For all that has been said about Elena Kagan's moderate stances on most topics, it may be hard for you to believe that she was once associated with the dreaded "S" word. That's right folks, we're talking about socialism. Are we saying that Kagan is a socialist? No. Are we saying that Kagan is trying to make the United States a socialist nation? No, not that either. She did write her senior thesis at Princeton on socialism in America, though — stirring up quite a bit of debate at the time of her nomination.

Kagan's thesis, according to The Atlantic, was an examination of socialism in New York in the early 20th century, and argued that socialism failed because of mistakes the socialists themselves made as well as other outside factors. Some, including Kagan's thesis advisor and writers for Politico and Newsweek, found the whole paper pretty tame and practical on the whole. However others, like right-wing blogger Erick Erickson thought the paper was evidence that Kagan is "an open and avowed socialist."

If she is an open and avowed socialist, Kagan seems like a pretty mellow revolutionary to us.

Unlike many of her fellow justices, Elena Kagan is not Catholic

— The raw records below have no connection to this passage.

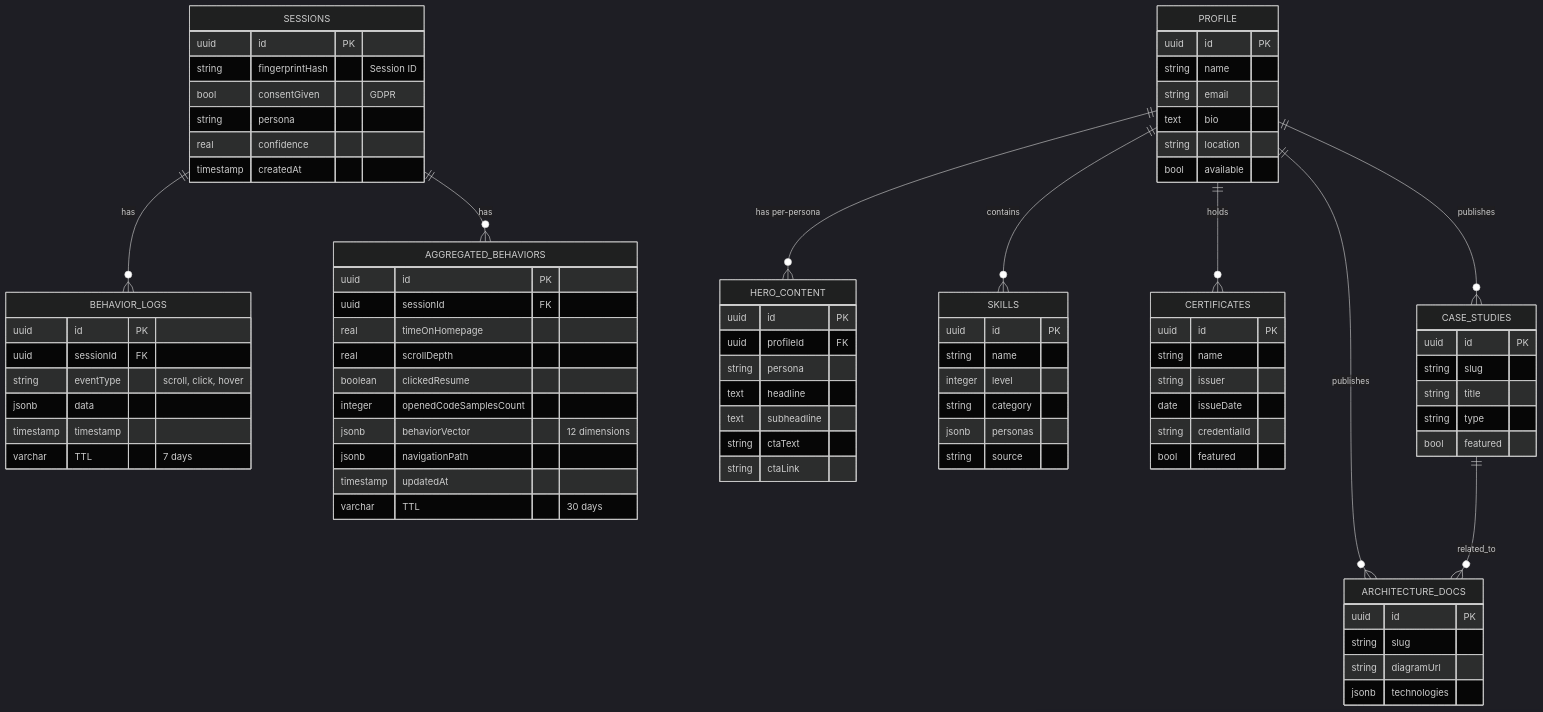
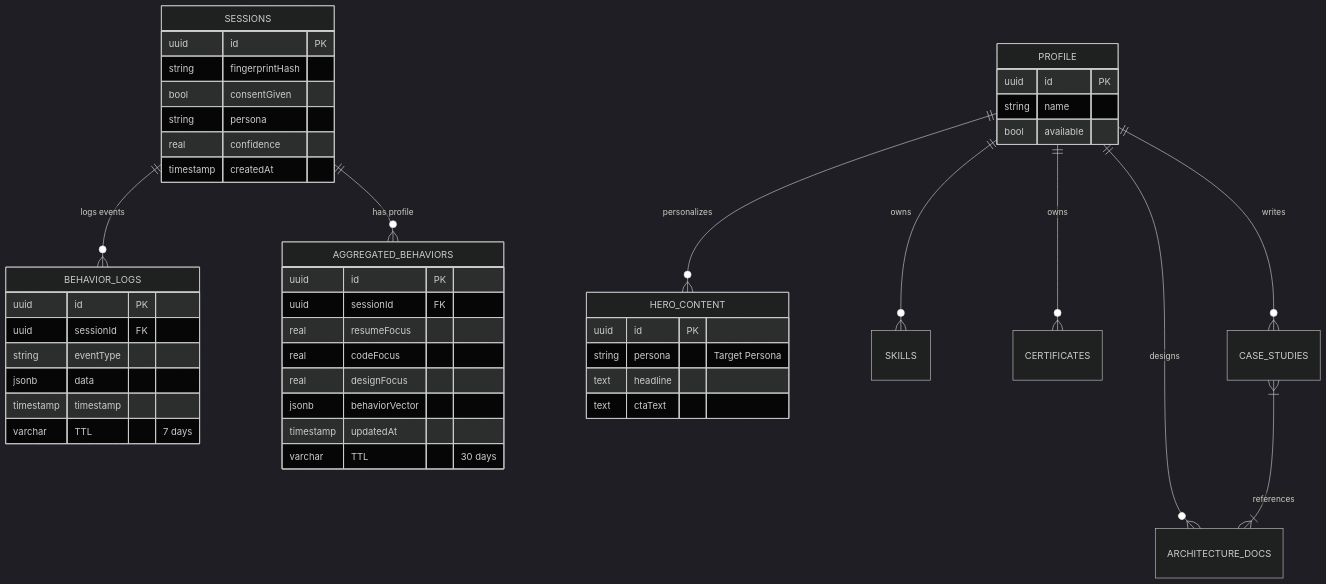
Before and after one commit to x-TheFox/portfolio: the seventh of 8 diagrams in docs/architecture.md, drawn with Mermaid (dark theme). The commit also changed other lines of this file, not shown here.

First line of the commit message:
Revise architecture documentation with new diagrams

````diff
--- a/docs/architecture.md
+++ b/docs/architecture.md
@@ -296,18 +241,22 @@
 ```mermaid
 erDiagram
-    SESSIONS ||--o{ BEHAVIOR_LOGS : has
-    SESSIONS ||--o{ AGGREGATED_BEHAVIORS : has
-    PROFILE ||--o{ HERO_CONTENT : "has per-persona"
-    PROFILE ||--o{ SKILLS : contains
-    PROFILE ||--o{ CERTIFICATES : holds
-    PROFILE ||--o{ CASE_STUDIES : publishes
-    PROFILE ||--o{ ARCHITECTURE_DOCS : publishes
-    CASE_STUDIES ||--o{ ARCHITECTURE_DOCS : "related_to"
+    %% Core Analytics
+    SESSIONS ||--o{ BEHAVIOR_LOGS : "logs events"
+    SESSIONS ||--o{ AGGREGATED_BEHAVIORS : "has profile"
+    
+    %% CMS Content
+    PROFILE ||--o{ HERO_CONTENT : "personalizes"
+    PROFILE ||--o{ SKILLS : owns
+    PROFILE ||--o{ CERTIFICATES : owns
+    PROFILE ||--o{ CASE_STUDIES : writes
+    PROFILE ||--o{ ARCHITECTURE_DOCS : designs
+    
+    CASE_STUDIES }|--|{ ARCHITECTURE_DOCS : references
 
     SESSIONS {
         uuid id PK
-        string fingerprintHash "Session ID"
-        bool consentGiven "GDPR"
+        string fingerprintHash
+        bool consentGiven
         string persona
         real confidence
         timestamp createdAt
@@ -316,7 +265,7 @@
     BEHAVIOR_LOGS {
         uuid id PK
         uuid sessionId FK
-        string eventType "scroll, click, hover"
+        string eventType
         jsonb data
         timestamp timestamp
         varchar TTL "7 days"
@@ -325,12 +274,10 @@
     AGGREGATED_BEHAVIORS {
         uuid id PK
         uuid sessionId FK
-        real timeOnHomepage
-        real scrollDepth
-        boolean clickedResume
-        integer openedCodeSamplesCount
-        jsonb behaviorVector "12 dimensions"
-        jsonb navigationPath
+        real resumeFocus
+        real codeFocus
+        real designFocus
+        jsonb behaviorVector
         timestamp updatedAt
         varchar TTL "30 days"
     }
@@ -338,52 +285,13 @@
     PROFILE {
         uuid id PK
         string name
-        string email
-        text bio
-        string location
         bool available
     }
 
     HERO_CONTENT {
         uuid id PK
-        uuid profileId FK
-        string persona
+        string persona "Target Persona"
         text headline
-        text subheadline
-        string ctaText
-        string ctaLink
-    }
-
-    SKILLS {
-        uuid id PK
-        string name
-        integer level
-        string category
-        jsonb personas
-        string source
-    }
-
-    CERTIFICATES {
-        uuid id PK
-        string name
-        string issuer
-        date issueDate
-        string credentialId
-        bool featured
-    }
-
-    CASE_STUDIES {
-        uuid id PK
-        string slug
-        string title
-        string type
-        bool featured
-    }
-
-    ARCHITECTURE_DOCS {
-        uuid id PK
-        string slug
-        string diagramUrl
-        jsonb technologies
+        text ctaText
     }
 ```
````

Sure, it sometimes seems like everyone on the Supreme Court these days is Catholic, but Elena Kagan at least is very much not. Like the late Ruth Bader Ginsberg as well as her fellow liberal justice Stephen Breyer, Kagan is Jewish. The Times of Israel reported that Kagan said she had a "very strange Jewish upbringing." While her mother was raised in a very observant Jewish home, Kagan and her siblings were more pick-and-choose when it came to religious observance. "My mother's view was that everything depended on how good the rabbi was, and she would go from synagogue to synagogue to synagogue to find a rabbi she liked," she said.

When asked about the rather skewed Catholic-to-Jewish ratio on the Supreme Court bench, Kagan basically said that religion shouldn't really matter if the justices were doing their jobs correctly. "I don't think the fact I'm Jewish will matter with respect to the Jerusalem passport case, and it shouldn't," she said, according to CNN. "Anyone who comes before the court should expect impartial justice, and getting the same kind of treatment."

Elena Kagan's net worth is pretty standard for the Supreme Court

We know that no Supreme Court justice can exactly be called "working class," but that doesn't stop us from being curious about how stacked, exactly, their bank accounts really are. Let's be real, how much money you have totally impacts how you view the world and we can all just admit that now, right? And a 2017 Center for Public Integrity report indicates that the Supreme Court is, indeed, mostly made up of rich people.

The article estimates that Stephen Breyer is the wealthiest, while Elena Kagan's total net worth is pretty small in comparison. That said, when we say "small," we mean a net worth of approximately $1million or more. So, it's all relative really. After Justice Amy Coney Barrett's nomination to the bench, GoBankingRates calculated new net worth estimates of all nine justices, based on their 2019 financial reports. This outlet put Kagan as the sixth richest justice, with a total net worth somewhere between $1.3 million and $3 million. Like we said, it's all relative.